ASSIGNMENT: Using the listing below, copy every line that mentions "html".

STUDY MATERIAL:
• • • • •

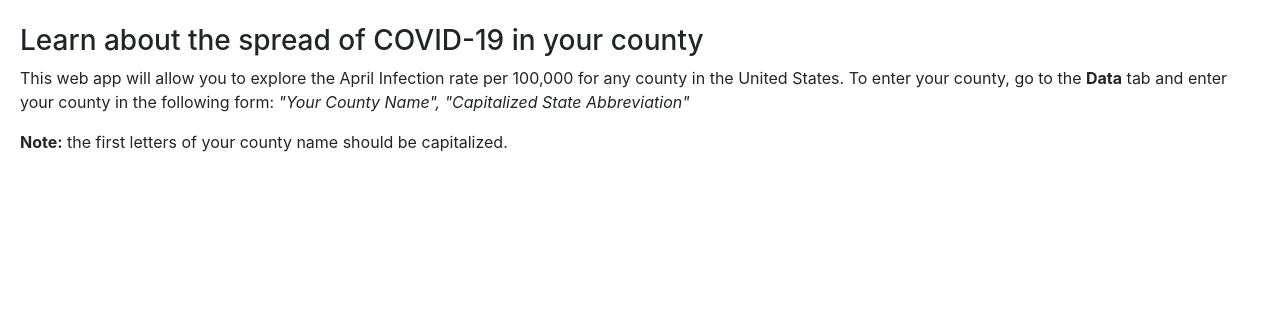
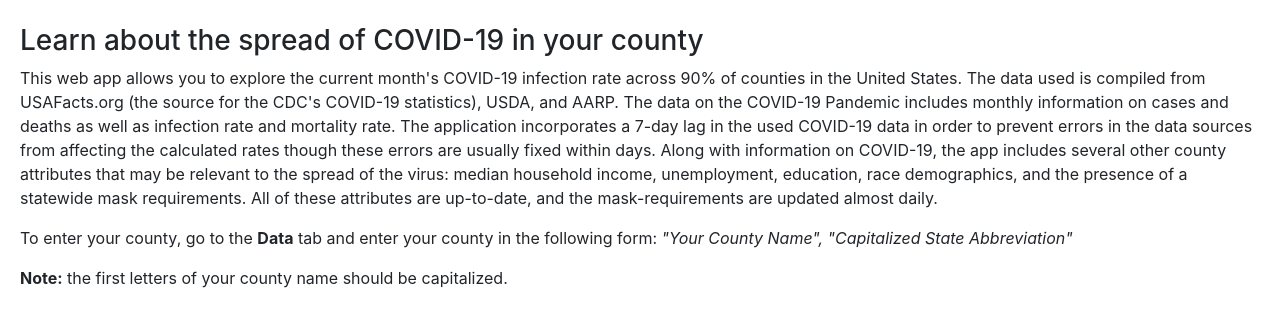
Before and after one commit to kabirmoghe/covidapp, a Flask app: page / in a window 1280 px wide. Shown: the part 76-403 px from the top of the page. Run offline with Flask 2, Linux system fonts and the light colour scheme; some libraries are stand-ins or nearby versions.

Commit message:
Update index.html

```diff
--- a/templates/index.html
+++ b/templates/index.html
@@ -12,7 +12,9 @@
 	{% block content%}
 	<br>
 	<h3>Learn about the spread of COVID-19 in your county</h3>
-	<p>This web app will allow you to explore the April Infection rate per 100,000 for any county in the United States. To enter your county, go to the <strong>Data</strong> tab and enter your county in the following form: <i>"Your County Name", "Capitalized State Abbreviation"</i></p>
+	<p>This web app allows you to explore the current month's COVID-19 infection rate across 90% of counties in the United States. The data used is compiled from USAFacts.org (the source for the CDC's COVID-19 statistics), USDA, and AARP. The data on the COVID-19 Pandemic includes monthly information on cases and deaths as well as infection rate and mortality rate. The application incorporates a 7-day lag in the used COVID-19 data in order to prevent errors in the data sources from affecting the calculated rates though these errors are usually fixed within days. Along with information on COVID-19, the app includes several other county attributes that may be relevant to the spread of the virus: median household income, unemployment, education, race demographics, and the presence of a statewide mask requirements. All of these attributes are up-to-date, and the mask-requirements are updated almost daily.</p>
+	<p>To enter your county, go to the <strong>Data</strong> tab and enter your county in the following form: <i>"Your County Name", "Capitalized State Abbreviation"</i></p>
+
 	<p><strong>Note:</strong> the first letters of your county name should be capitalized.</p>
 	{% endblock %}
 </body>
```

• • • • •

SOLUTION FOR THIS EXERCISE:
Update index.html
--- a/templates/index.html
+++ b/templates/index.html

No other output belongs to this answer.